------ Working data ------

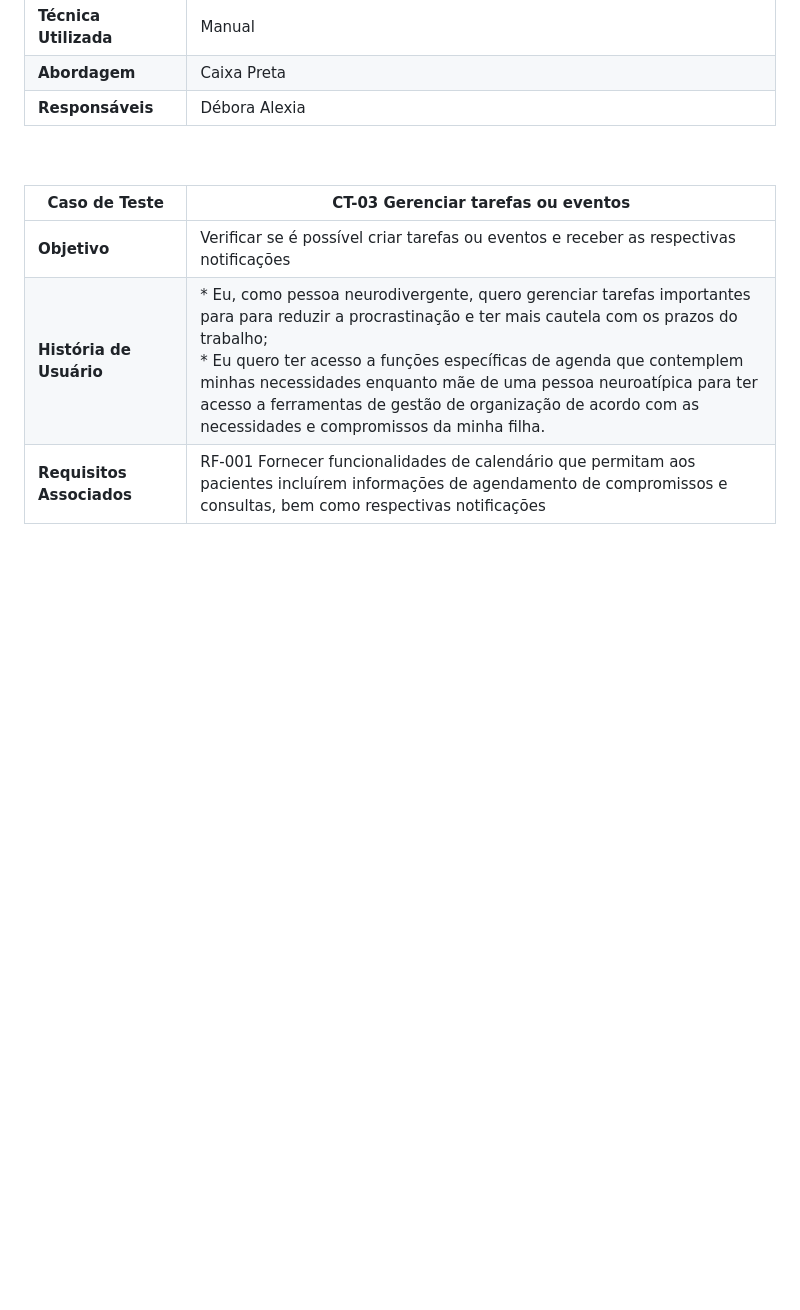
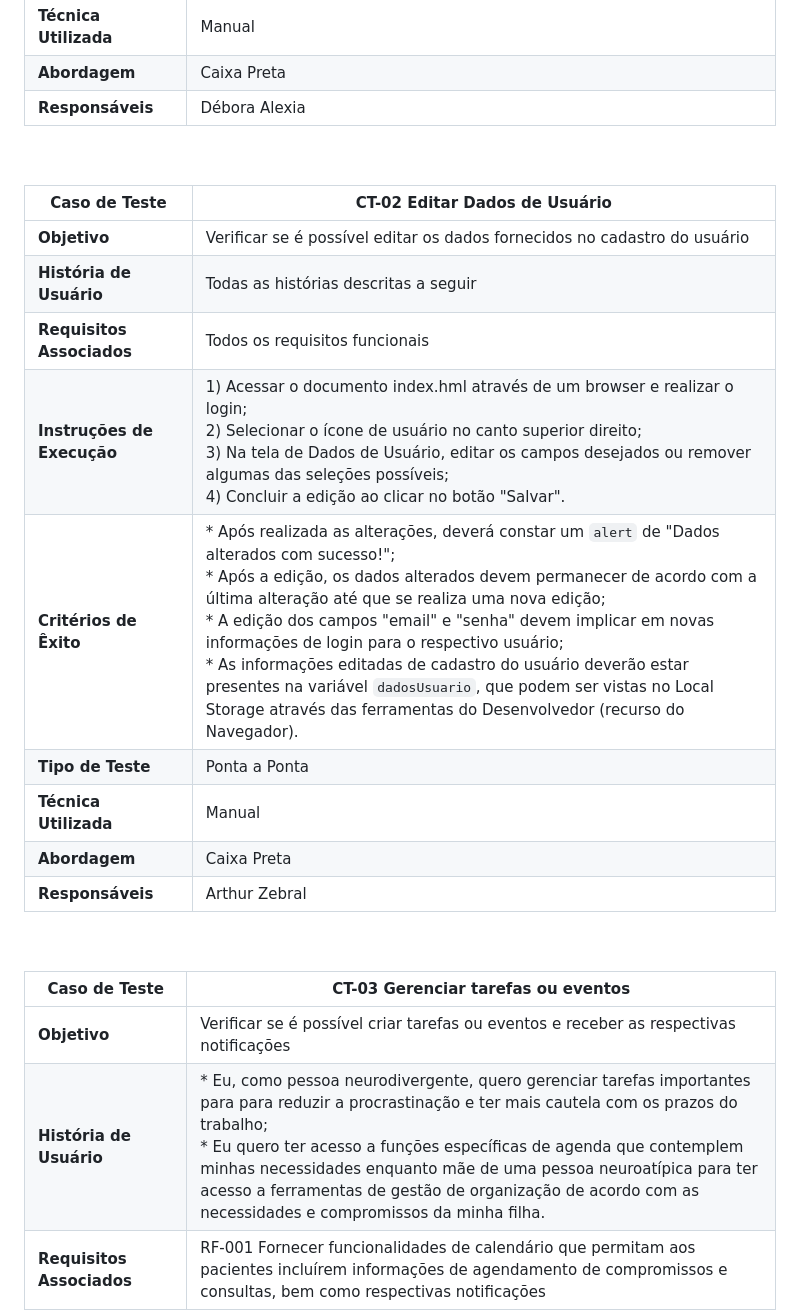
Before and after one commit to ICEI-PUC-Minas-PMV-ADS/E1-PROJ-WEB-T16-Time3-ProjDailyCare, a Markdown page: docs/08-Plano de Testes de Software.md, the part around the change. GitHub-like rendering; blank space fills up the shorter version.

```diff
--- a/docs/08-Plano de Testes de Software.md
+++ b/docs/08-Plano de Testes de Software.md
@@ -30,6 +30,20 @@ O presente Plano de Testes se realiza a partir de casos de teste, orientados por
 |**Técnica Utilizada**|Manual|
 |**Abordagem**|Caixa Preta|
 |**Responsáveis**|Débora Alexia|
+<br>
+<br>
+
+|Caso de Teste|CT-02 Editar Dados de Usuário|
+|----------------------|-----------------------------------------------------|
+|**Objetivo**|Verificar se é possível editar os dados fornecidos no cadastro do usuário|
+|**História de Usuário**|Todas as histórias descritas a seguir|
+|**Requisitos Associados**|Todos os requisitos funcionais|
+|**Instruções de Execução**| 1) Acessar o documento index.hml através de um browser e realizar o login; <br>2) Selecionar o ícone de usuário no canto superior direito; <br>3) Na tela de Dados de Usuário, editar os campos desejados ou remover algumas das seleções possíveis; <br>4) Concluir a edição ao clicar no botão "Salvar".|
+|**Critérios de Êxito**|* Após realizada as alterações, deverá constar um `alert` de "Dados alterados com sucesso!";<br>* Após a edição, os dados alterados devem permanecer de acordo com a última alteração até que se realiza uma nova edição;<br>* A edição dos campos "email" e "senha" devem implicar em novas informações de login para o respectivo usuário; <br>* As informações editadas de cadastro do usuário deverão estar presentes na variável `dadosUsuario`, que podem ser vistas no Local Storage através das ferramentas do Desenvolvedor (recurso do Navegador).|
+|**Tipo de Teste**|Ponta a Ponta|
+|**Técnica Utilizada**|Manual|
+|**Abordagem**|Caixa Preta|
+|**Responsáveis**|Arthur Zebral|
 <br>
 <br>
 
```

------

All lines with the word "docs" need to be copied from the data above.

Finished task:
Before and after one commit to ICEI-PUC-Minas-PMV-ADS/E1-PROJ-WEB-T16-Time3-ProjDailyCare, a Markdown page: docs/08-Plano de Testes de Software.md, the part around the change. GitHub-like rendering; blank space fills up the shorter version.
--- a/docs/08-Plano de Testes de Software.md
+++ b/docs/08-Plano de Testes de Software.md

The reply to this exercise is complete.